Each of the records must appear again, exactly as it was written.

__________

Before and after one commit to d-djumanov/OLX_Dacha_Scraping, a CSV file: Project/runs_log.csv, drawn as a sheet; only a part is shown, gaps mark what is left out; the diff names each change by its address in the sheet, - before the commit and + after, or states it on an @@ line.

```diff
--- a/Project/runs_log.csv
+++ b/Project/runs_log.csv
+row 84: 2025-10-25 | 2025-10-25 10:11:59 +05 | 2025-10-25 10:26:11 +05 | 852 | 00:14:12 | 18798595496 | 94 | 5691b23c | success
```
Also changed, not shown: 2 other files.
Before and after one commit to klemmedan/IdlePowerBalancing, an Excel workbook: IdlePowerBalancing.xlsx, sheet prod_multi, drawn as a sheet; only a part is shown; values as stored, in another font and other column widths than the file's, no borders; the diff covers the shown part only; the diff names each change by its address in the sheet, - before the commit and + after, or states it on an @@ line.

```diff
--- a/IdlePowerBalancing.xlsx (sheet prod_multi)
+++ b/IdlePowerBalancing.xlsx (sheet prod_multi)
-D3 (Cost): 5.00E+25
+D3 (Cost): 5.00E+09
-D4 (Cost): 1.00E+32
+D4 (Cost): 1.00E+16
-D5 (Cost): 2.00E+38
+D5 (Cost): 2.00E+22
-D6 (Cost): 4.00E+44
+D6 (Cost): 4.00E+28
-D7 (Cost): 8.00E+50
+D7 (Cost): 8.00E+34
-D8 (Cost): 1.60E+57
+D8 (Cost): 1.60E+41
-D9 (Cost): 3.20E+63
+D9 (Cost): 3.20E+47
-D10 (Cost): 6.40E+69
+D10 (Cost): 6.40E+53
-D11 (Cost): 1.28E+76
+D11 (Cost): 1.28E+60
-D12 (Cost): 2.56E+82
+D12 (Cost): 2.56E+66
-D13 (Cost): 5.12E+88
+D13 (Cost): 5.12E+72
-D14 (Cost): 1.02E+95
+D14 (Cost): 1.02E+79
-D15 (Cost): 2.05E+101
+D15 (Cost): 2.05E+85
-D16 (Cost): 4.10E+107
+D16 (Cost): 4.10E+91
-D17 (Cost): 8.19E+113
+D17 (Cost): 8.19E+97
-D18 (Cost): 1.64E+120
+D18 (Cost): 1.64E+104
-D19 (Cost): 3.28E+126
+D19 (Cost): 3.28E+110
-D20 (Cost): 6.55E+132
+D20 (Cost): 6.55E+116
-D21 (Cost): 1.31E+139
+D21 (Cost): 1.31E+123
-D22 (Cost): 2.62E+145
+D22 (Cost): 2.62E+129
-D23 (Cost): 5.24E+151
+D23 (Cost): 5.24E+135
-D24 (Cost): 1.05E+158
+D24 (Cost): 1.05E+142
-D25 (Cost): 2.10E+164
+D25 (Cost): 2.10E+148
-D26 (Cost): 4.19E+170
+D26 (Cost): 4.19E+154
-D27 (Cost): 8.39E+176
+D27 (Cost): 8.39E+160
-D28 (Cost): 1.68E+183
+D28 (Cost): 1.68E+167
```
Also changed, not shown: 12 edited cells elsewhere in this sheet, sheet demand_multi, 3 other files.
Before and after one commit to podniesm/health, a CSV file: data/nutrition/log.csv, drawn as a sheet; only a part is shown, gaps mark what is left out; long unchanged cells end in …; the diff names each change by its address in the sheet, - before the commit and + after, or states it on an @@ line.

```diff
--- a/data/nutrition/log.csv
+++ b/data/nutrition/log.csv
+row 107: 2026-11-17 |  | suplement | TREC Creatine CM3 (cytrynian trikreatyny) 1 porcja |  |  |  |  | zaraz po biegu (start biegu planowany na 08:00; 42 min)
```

__________

# Exercise output:
Before and after one commit to d-djumanov/OLX_Dacha_Scraping, a CSV file: Project/runs_log.csv, drawn as a sheet; only a part is shown, gaps mark what is left out; the diff names each change by its address in the sheet, - before the commit and + after, or states it on an @@ line.

```diff
--- a/Project/runs_log.csv
+++ b/Project/runs_log.csv
+row 84: 2025-10-25 | 2025-10-25 10:11:59 +05 | 2025-10-25 10:26:11 +05 | 852 | 00:14:12 | 18798595496 | 94 | 5691b23c | success
```
Also changed, not shown: 2 other files.
Before and after one commit to klemmedan/IdlePowerBalancing, an Excel workbook: IdlePowerBalancing.xlsx, sheet prod_multi, drawn as a sheet; only a part is shown; values as stored, in another font and other column widths than the file's, no borders; the diff covers the shown part only; the diff names each change by its address in the sheet, - before the commit and + after, or states it on an @@ line.

```diff
--- a/IdlePowerBalancing.xlsx (sheet prod_multi)
+++ b/IdlePowerBalancing.xlsx (sheet prod_multi)
-D3 (Cost): 5.00E+25
+D3 (Cost): 5.00E+09
-D4 (Cost): 1.00E+32
+D4 (Cost): 1.00E+16
-D5 (Cost): 2.00E+38
+D5 (Cost): 2.00E+22
-D6 (Cost): 4.00E+44
+D6 (Cost): 4.00E+28
-D7 (Cost): 8.00E+50
+D7 (Cost): 8.00E+34
-D8 (Cost): 1.60E+57
+D8 (Cost): 1.60E+41
-D9 (Cost): 3.20E+63
+D9 (Cost): 3.20E+47
-D10 (Cost): 6.40E+69
+D10 (Cost): 6.40E+53
-D11 (Cost): 1.28E+76
+D11 (Cost): 1.28E+60
-D12 (Cost): 2.56E+82
+D12 (Cost): 2.56E+66
-D13 (Cost): 5.12E+88
+D13 (Cost): 5.12E+72
-D14 (Cost): 1.02E+95
+D14 (Cost): 1.02E+79
-D15 (Cost): 2.05E+101
+D15 (Cost): 2.05E+85
-D16 (Cost): 4.10E+107
+D16 (Cost): 4.10E+91
-D17 (Cost): 8.19E+113
+D17 (Cost): 8.19E+97
-D18 (Cost): 1.64E+120
+D18 (Cost): 1.64E+104
-D19 (Cost): 3.28E+126
+D19 (Cost): 3.28E+110
-D20 (Cost): 6.55E+132
+D20 (Cost): 6.55E+116
-D21 (Cost): 1.31E+139
+D21 (Cost): 1.31E+123
-D22 (Cost): 2.62E+145
+D22 (Cost): 2.62E+129
-D23 (Cost): 5.24E+151
+D23 (Cost): 5.24E+135
-D24 (Cost): 1.05E+158
+D24 (Cost): 1.05E+142
-D25 (Cost): 2.10E+164
+D25 (Cost): 2.10E+148
-D26 (Cost): 4.19E+170
+D26 (Cost): 4.19E+154
-D27 (Cost): 8.39E+176
+D27 (Cost): 8.39E+160
-D28 (Cost): 1.68E+183
+D28 (Cost): 1.68E+167
```
Also changed, not shown: 12 edited cells elsewhere in this sheet, sheet demand_multi, 3 other files.
Before and after one commit to podniesm/health, a CSV file: data/nutrition/log.csv, drawn as a sheet; only a part is shown, gaps mark what is left out; long unchanged cells end in …; the diff names each change by its address in the sheet, - before the commit and + after, or states it on an @@ line.

```diff
--- a/data/nutrition/log.csv
+++ b/data/nutrition/log.csv
+row 107: 2026-11-17 |  | suplement | TREC Creatine CM3 (cytrynian trikreatyny) 1 porcja |  |  |  |  | zaraz po biegu (start biegu planowany na 08:00; 42 min)
```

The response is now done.